Entries supplied ::
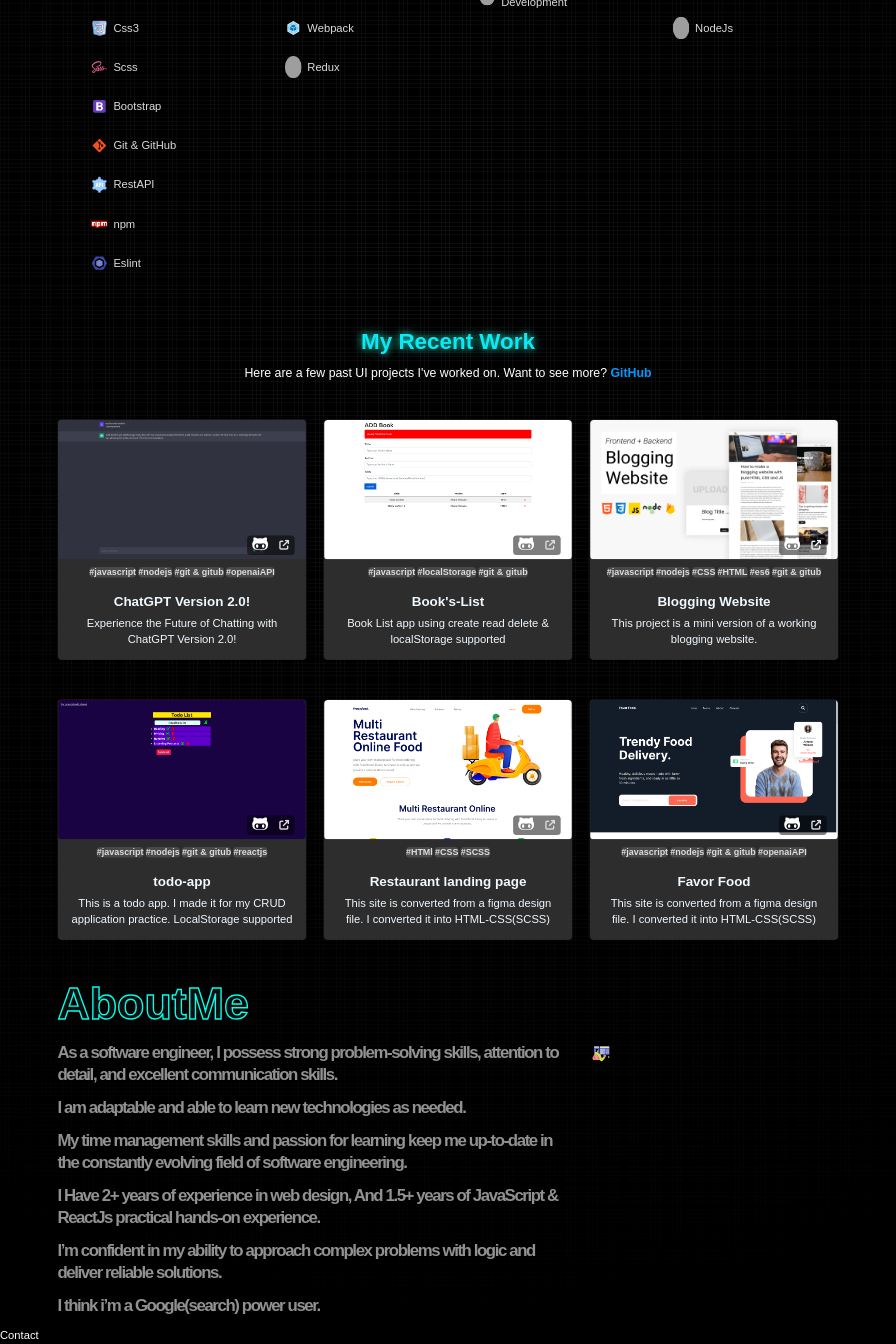
Repository: badhon252/my-portfolio
Page: /
An editor plug-in stored every save of this project. The page is shown before and after the next save, followed by the edit.
The browser window is 1280 px wide. The pictures show the part of the page from y = 1170 to 3090 px (the page is 3090 px tall), at 70% of full size.
Pictures or frames that could not be fetched are drawn as grey boxes. The project was rebuilt for these pictures with package versions that can differ from the ones it lists, and the page was loaded fresh each time. Also part of the build but not shown: src/Components/Home/Header/HeaderContent/HeaderContent.css, src/Components/Home/Header/Navbar/Navs/GitHub/Github.module.css, src/Components/Home/Header/Navbar/Navs/LinkedIn/LinkedIn.module.css.

Above is the page before, as saved 2023-01-24 17:14:49.

After the next save:
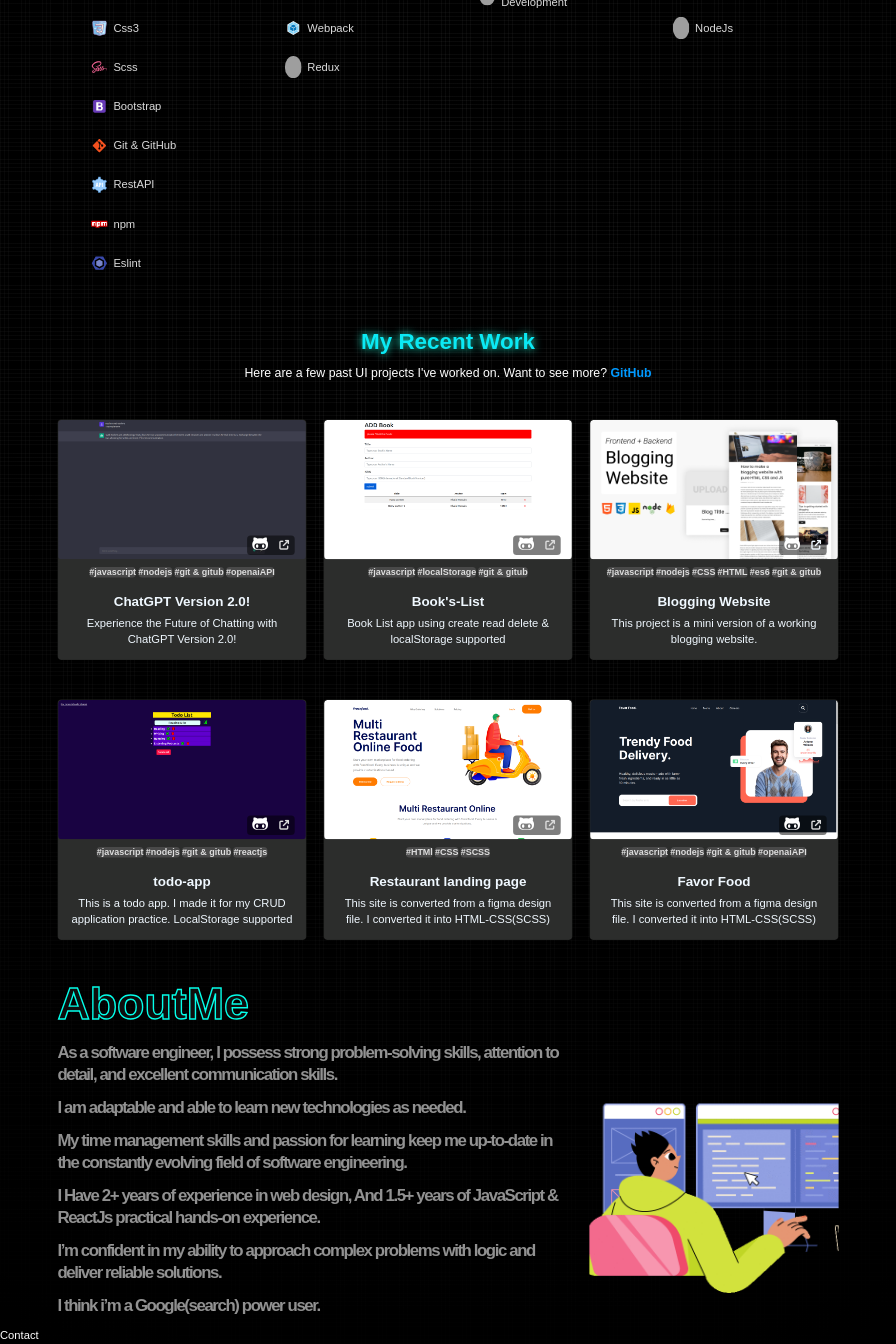
Saved 111 s later.
--- a/src/Components/Home/AboutMe/AboutMe.jsx
+++ b/src/Components/Home/AboutMe/AboutMe.jsx
@@ -16,7 +16,7 @@ const AboutMe = () => {
                             <p>I think i’m a Google(search) power user.</p>
                     </div>
                     <div className="col-md-4">
-                        <img src={codingGif} alt="Software engineer's Avater" border="0" />
+                        <img className="img-fluid" src={codingGif} alt="Software engineer's Avater" border="0" />
                     </div>
                 </div>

What you need to do :: Answer with one number: how many lines of the entries above include the word "AboutMe".

Your solution :: 3